• WHAT IS NEEDED:
Find every line in the records below that holds the word "login", and copy each one.

----- RECORDS FOR THE TASK

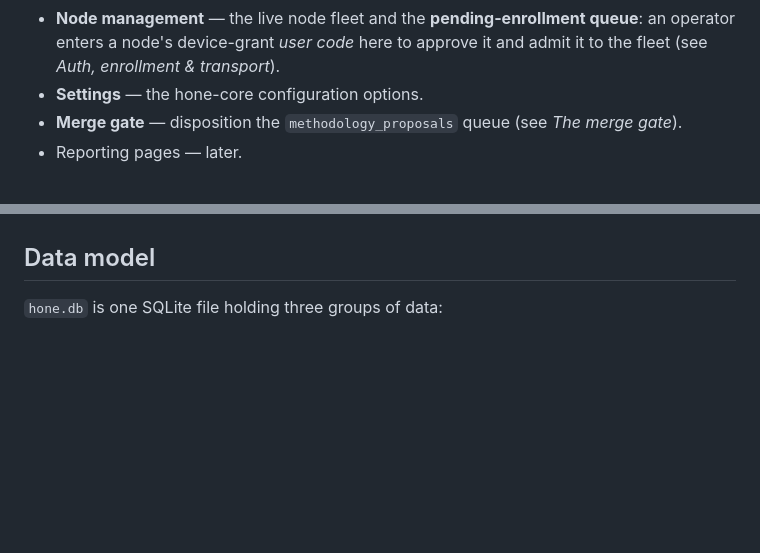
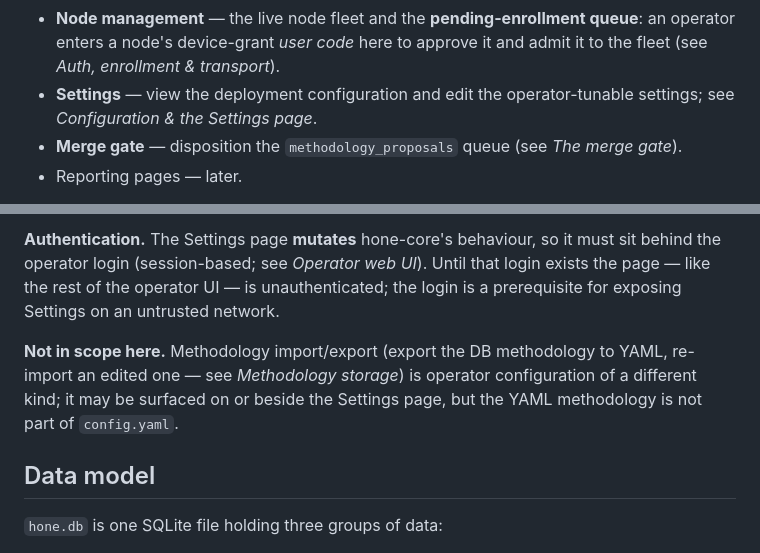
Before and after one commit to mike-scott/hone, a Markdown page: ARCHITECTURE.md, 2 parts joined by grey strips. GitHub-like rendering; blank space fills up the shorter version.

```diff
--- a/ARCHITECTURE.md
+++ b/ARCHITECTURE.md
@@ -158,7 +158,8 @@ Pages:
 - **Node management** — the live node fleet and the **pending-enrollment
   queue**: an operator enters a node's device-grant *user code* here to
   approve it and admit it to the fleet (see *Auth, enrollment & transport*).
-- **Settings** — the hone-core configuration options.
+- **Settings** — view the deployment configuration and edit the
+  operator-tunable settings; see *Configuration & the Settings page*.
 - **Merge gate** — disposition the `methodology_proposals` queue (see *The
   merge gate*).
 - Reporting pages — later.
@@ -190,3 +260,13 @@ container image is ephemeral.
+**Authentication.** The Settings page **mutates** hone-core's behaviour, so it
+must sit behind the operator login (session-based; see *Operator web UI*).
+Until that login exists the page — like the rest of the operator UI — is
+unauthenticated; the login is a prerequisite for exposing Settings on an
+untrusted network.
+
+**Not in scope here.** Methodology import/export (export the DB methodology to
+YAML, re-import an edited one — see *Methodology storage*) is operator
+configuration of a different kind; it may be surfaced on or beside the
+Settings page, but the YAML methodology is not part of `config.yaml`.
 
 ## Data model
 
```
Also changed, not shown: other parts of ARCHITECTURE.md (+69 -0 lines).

----------

• WRITTEN RESPONSE:
+must sit behind the operator login (session-based; see *Operator web UI*).
+Until that login exists the page — like the rest of the operator UI — is
+unauthenticated; the login is a prerequisite for exposing Settings on an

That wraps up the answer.